Each time a line of the listing holds "diff", copy that line.

* Material for this exercise
______

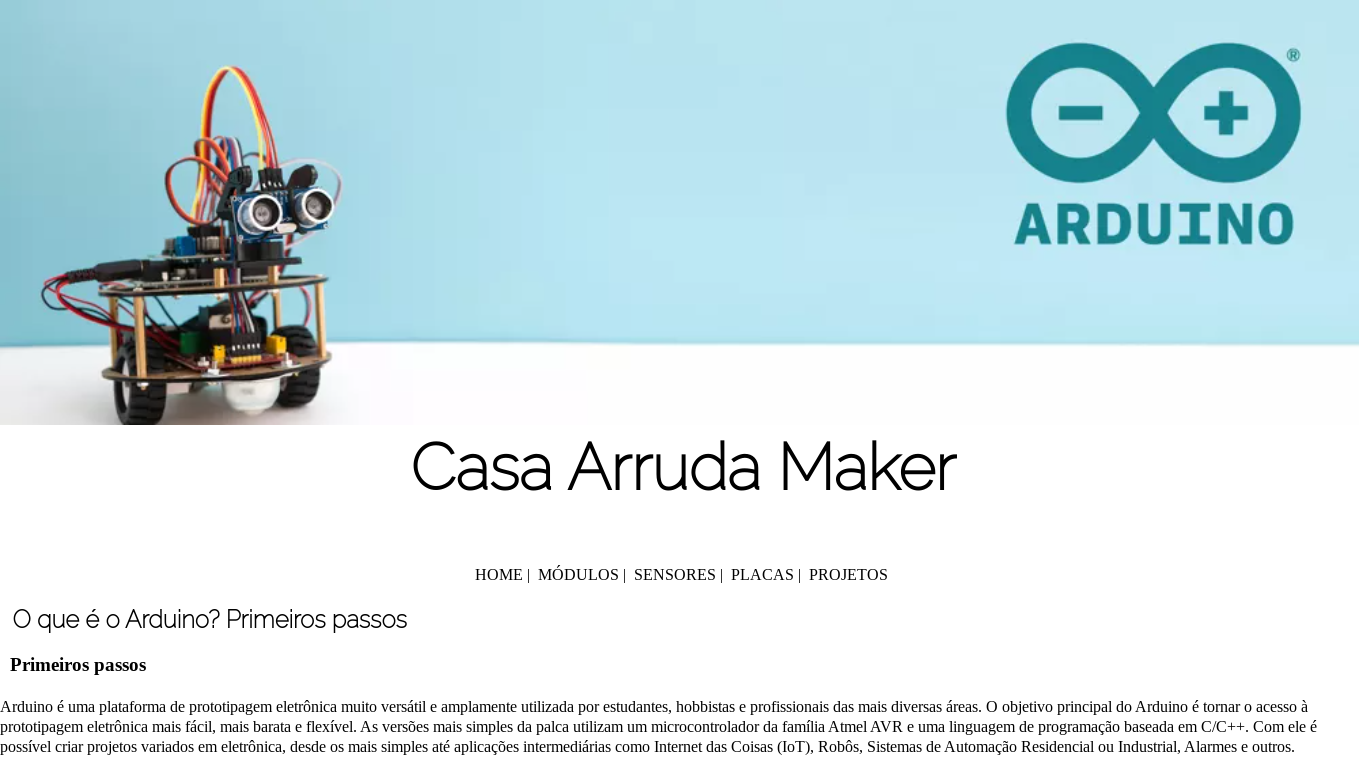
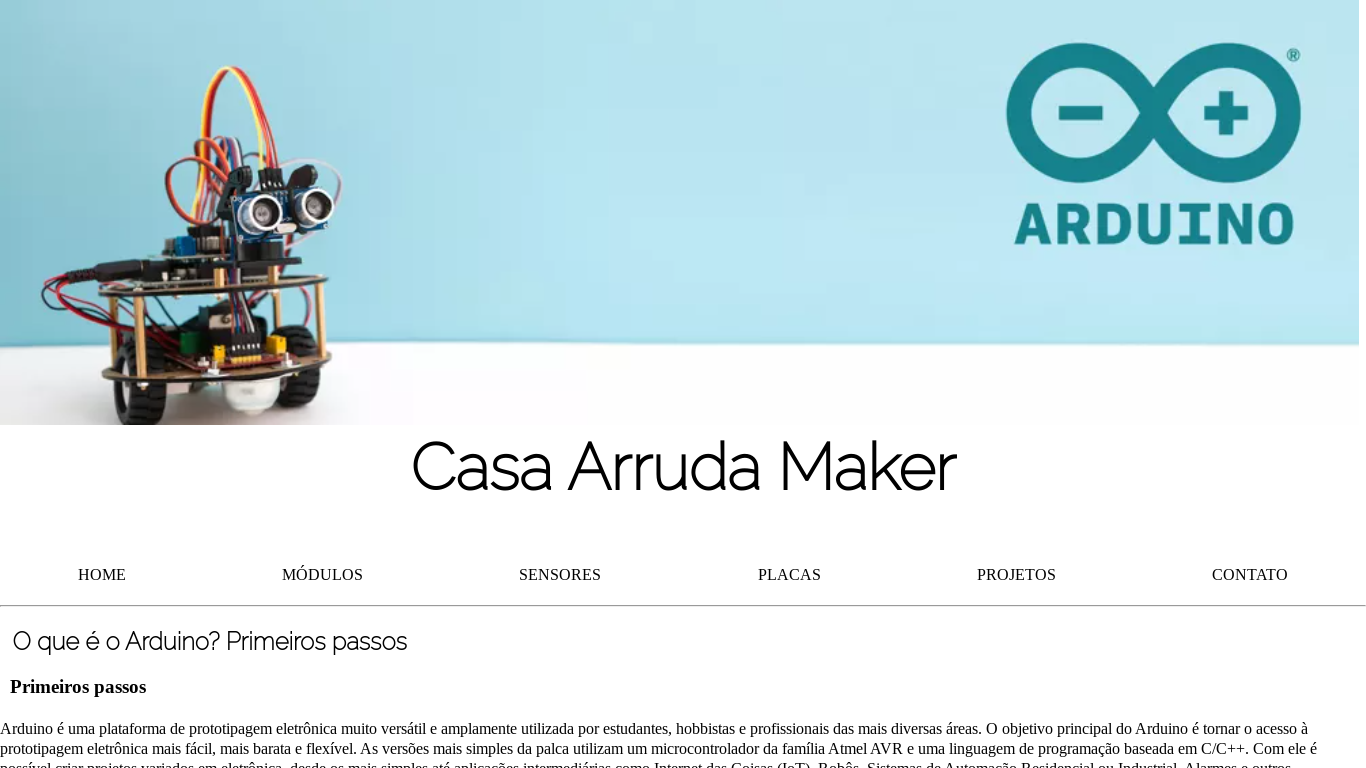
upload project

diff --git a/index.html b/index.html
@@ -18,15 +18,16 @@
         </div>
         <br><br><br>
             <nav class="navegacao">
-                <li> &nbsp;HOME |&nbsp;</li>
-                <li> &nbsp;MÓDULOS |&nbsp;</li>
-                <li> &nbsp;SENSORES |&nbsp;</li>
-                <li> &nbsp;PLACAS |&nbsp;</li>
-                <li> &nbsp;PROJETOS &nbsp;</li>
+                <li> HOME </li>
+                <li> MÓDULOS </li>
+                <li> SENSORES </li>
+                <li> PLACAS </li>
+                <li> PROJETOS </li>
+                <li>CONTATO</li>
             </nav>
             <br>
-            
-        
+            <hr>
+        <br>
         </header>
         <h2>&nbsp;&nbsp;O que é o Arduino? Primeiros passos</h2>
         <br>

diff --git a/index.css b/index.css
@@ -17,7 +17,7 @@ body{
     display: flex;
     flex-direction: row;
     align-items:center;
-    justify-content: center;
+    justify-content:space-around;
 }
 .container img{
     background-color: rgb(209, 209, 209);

______

* Task solution
diff --git a/index.html b/index.html
diff --git a/index.css b/index.css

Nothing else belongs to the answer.